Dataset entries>
------------------------------------------------------------

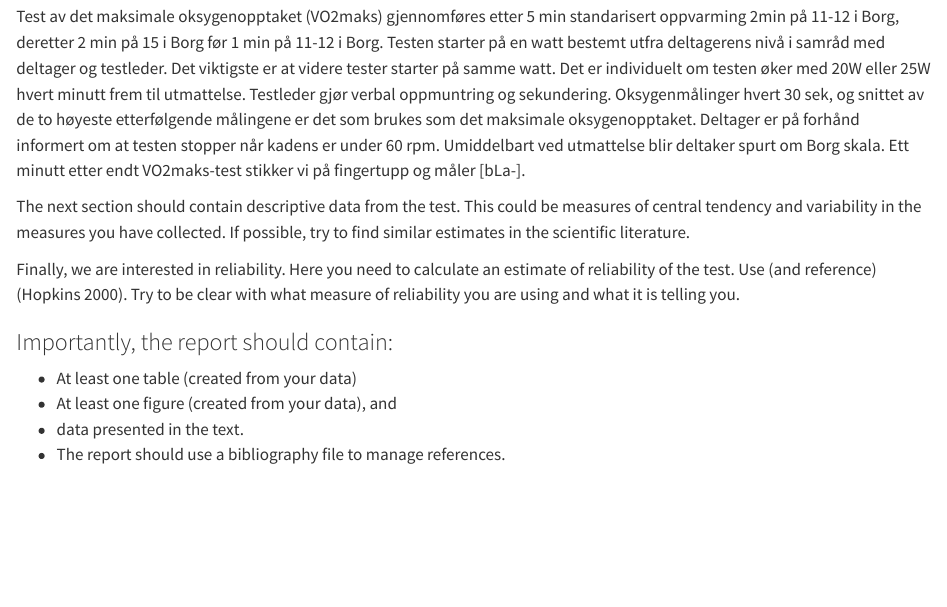
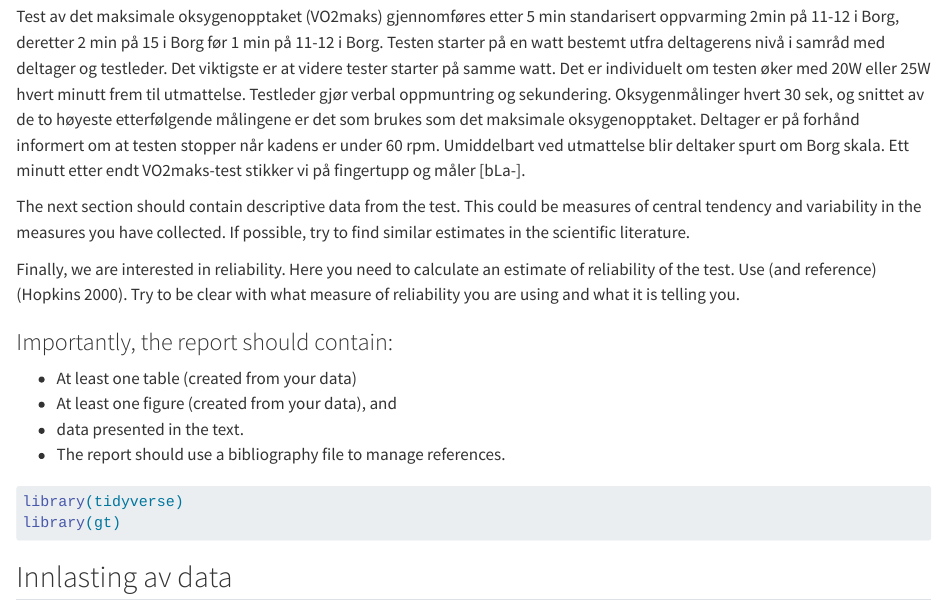
Before and after one commit to Eskilstrand/IDR4000_h24_g2, a Quarto document (Assignment_one.qmd): the page in a window 1100 px wide, from 1140 px down. Rendered offline with R 4.5, knitr and Pandoc in place of Quarto, with nearby package versions.

Commit message:
oppdatert qmd doc

````diff
--- a/Assignment_one.qmd
+++ b/Assignment_one.qmd
@@ -54,3 +54,20 @@ Finally, we are interested in reliability. Here you need to calculate an estimat
 - At least one figure (created from your data), and
 - data presented in the text.
 - The report should use a bibliography file to manage references.
+
+
+```{r}
+#| message: false
+
+library(tidyverse)
+library(gt)
+
+```
+
+## Innlasting av data
+
+```{r}
+
+
+
+```
````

------------------------------------------------------------

ASSIGNED TASK>
Could you return all of the entries above exactly, without any images?

ANSWER TO THE PROBLEM>
Before and after one commit to Eskilstrand/IDR4000_h24_g2, a Quarto document (Assignment_one.qmd): the page in a window 1100 px wide, from 1140 px down. Rendered offline with R 4.5, knitr and Pandoc in place of Quarto, with nearby package versions.

Commit message:
oppdatert qmd doc

````diff
--- a/Assignment_one.qmd
+++ b/Assignment_one.qmd
@@ -54,3 +54,20 @@ Finally, we are interested in reliability. Here you need to calculate an estimat
 - At least one figure (created from your data), and
 - data presented in the text.
 - The report should use a bibliography file to manage references.
+
+
+```{r}
+#| message: false
+
+library(tidyverse)
+library(gt)
+
+```
+
+## Innlasting av data
+
+```{r}
+
+
+
+```
````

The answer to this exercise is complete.